The three grounds that were most often perceived to be targets of discrimination are “ethnic origin” (56%), “disability” (46%) and “sexual orientation” (46%). The Roma make up a special group, as three out of four Europeans view the Roma as a group at risk of discrimination.
The relatively new issue of “gender identity” on the European agenda has caught public attention, as 45% of Europeans believe that discrimination on this ground is widespread. Interestingly, discrimination on the grounds of gender is not perceived to be as widely spread as the other grounds, as the rate has dropped compared to the survey in 2009, now halting at 31%.
Personal experience of discrimination (17%) remains in 2012 largely at the levels measured in 2009 (16%). However, Europeans who say they belong to a minority are more likely than Europeans on average to report that they have personally experienced discrimination.
The economic crisis is contributing to more discrimination in the labour market, especially for older persons, as two-thirds (67%) of Europeans believe that the crisis is causing more discrimination against “older” workers (aged over 55). Other grounds of discrimination that are perceived to be negatively affected are disability (53%) and ethnic origin (52%). Europeans are very supportive of measures to foster diversity in the workplace, as 79% of Europeans believe that training employees and employers on diversity is needed. However, they are much more critical towards what is actually being done to promote diversity in the workplace.
A point of concern is that most Europeans (34%) prefer to report their case to the police, should they become a victim of discrimination or harassment. Only 16% of the people would prefer to report their case to Equality bodies (though up from 13% in 2009), closely followed by lawyers (14%) and tribunals and trade unions (10%). The low numbers point to the conclusions that were made at the Equinet communication training on Under-reporting that took place in September in Malta – great communication efforts are needed to make the public aware of the Equality bodies and to gain trust for the institutions.

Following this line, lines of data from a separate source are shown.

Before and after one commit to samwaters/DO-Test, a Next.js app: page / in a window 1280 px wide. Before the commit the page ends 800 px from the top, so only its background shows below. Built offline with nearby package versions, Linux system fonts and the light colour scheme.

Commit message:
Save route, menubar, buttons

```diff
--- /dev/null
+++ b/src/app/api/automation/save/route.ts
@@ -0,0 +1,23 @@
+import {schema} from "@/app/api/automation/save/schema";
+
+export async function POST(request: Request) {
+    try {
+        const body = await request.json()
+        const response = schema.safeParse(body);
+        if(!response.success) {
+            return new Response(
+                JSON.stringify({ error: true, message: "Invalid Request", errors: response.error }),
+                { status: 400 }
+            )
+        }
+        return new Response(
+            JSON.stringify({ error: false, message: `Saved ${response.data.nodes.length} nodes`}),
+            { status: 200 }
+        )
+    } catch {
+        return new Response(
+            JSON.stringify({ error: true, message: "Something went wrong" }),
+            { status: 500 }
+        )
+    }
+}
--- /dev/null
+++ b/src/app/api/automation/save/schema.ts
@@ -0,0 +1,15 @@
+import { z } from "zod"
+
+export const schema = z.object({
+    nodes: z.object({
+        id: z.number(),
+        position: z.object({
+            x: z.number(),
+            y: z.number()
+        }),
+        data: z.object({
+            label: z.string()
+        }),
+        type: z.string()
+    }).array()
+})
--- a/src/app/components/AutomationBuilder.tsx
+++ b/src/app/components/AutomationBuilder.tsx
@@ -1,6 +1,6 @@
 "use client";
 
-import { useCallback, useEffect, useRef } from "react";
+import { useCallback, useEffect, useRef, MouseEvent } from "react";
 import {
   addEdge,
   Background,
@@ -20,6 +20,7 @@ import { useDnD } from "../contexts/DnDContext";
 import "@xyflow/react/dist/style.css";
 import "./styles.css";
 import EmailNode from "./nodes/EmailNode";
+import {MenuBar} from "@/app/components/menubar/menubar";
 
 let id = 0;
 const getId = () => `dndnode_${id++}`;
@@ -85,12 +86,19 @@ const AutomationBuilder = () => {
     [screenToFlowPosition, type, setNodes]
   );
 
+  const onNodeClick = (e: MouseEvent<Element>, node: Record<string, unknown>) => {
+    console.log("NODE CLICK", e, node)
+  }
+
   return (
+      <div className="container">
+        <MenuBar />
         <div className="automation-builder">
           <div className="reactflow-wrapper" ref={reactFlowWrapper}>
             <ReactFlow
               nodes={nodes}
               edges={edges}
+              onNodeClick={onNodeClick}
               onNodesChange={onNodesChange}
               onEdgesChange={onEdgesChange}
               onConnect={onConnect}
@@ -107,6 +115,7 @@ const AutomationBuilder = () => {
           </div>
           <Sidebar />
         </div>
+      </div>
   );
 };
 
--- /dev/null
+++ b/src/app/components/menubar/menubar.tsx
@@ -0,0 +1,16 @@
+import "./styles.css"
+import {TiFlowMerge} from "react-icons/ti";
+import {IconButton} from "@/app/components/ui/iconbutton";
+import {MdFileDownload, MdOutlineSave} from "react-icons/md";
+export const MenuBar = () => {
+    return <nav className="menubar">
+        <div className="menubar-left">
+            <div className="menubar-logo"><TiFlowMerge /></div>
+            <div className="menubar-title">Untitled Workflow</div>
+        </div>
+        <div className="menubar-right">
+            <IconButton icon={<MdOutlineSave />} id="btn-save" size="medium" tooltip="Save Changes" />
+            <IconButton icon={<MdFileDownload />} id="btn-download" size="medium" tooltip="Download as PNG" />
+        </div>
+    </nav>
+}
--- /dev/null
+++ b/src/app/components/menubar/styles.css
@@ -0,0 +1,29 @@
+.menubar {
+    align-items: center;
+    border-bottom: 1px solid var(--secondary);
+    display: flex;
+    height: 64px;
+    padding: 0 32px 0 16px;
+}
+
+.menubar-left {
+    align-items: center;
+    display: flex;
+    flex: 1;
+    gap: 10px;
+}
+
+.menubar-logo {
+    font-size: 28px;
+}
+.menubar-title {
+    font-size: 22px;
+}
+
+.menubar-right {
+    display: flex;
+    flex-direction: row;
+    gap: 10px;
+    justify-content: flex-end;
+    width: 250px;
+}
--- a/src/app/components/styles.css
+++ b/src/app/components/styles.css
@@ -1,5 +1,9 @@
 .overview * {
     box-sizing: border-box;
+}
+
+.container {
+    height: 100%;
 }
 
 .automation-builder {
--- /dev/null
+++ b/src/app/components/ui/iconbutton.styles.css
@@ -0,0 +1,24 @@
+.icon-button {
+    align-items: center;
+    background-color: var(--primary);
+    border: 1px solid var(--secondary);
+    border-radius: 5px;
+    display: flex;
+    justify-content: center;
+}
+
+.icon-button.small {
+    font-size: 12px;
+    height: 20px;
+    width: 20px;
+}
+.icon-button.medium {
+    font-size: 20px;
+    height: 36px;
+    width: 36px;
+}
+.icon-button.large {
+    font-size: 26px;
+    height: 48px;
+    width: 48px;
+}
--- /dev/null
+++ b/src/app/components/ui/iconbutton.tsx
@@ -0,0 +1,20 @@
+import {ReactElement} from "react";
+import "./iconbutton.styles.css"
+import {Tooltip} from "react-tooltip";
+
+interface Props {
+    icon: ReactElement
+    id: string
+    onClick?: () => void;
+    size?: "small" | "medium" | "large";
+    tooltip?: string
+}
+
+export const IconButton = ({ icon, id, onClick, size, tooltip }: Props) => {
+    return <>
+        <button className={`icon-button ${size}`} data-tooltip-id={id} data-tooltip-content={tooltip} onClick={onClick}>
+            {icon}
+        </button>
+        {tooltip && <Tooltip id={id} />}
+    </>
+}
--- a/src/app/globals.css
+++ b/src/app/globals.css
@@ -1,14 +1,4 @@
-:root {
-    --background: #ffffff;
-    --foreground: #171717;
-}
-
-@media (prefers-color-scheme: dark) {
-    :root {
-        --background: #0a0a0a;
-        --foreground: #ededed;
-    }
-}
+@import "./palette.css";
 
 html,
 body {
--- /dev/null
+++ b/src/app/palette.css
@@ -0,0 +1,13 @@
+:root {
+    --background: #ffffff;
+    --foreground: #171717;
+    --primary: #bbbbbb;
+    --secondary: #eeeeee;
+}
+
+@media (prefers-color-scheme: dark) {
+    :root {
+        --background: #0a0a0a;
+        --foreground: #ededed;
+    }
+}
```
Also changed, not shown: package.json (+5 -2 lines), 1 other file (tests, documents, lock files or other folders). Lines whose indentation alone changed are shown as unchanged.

(Under)reporting is also highly dependent on building the general culture of rights in society. When it comes to increasing people’s awareness of their rights then only slight improvement has been recorded since 2009. 37% of Europeans say they would know their rights should they fall victim to discrimination, whereas the awareness of rights is not significantly higher among Europeans belonging to a minority or among people who have actually experienced discrimination.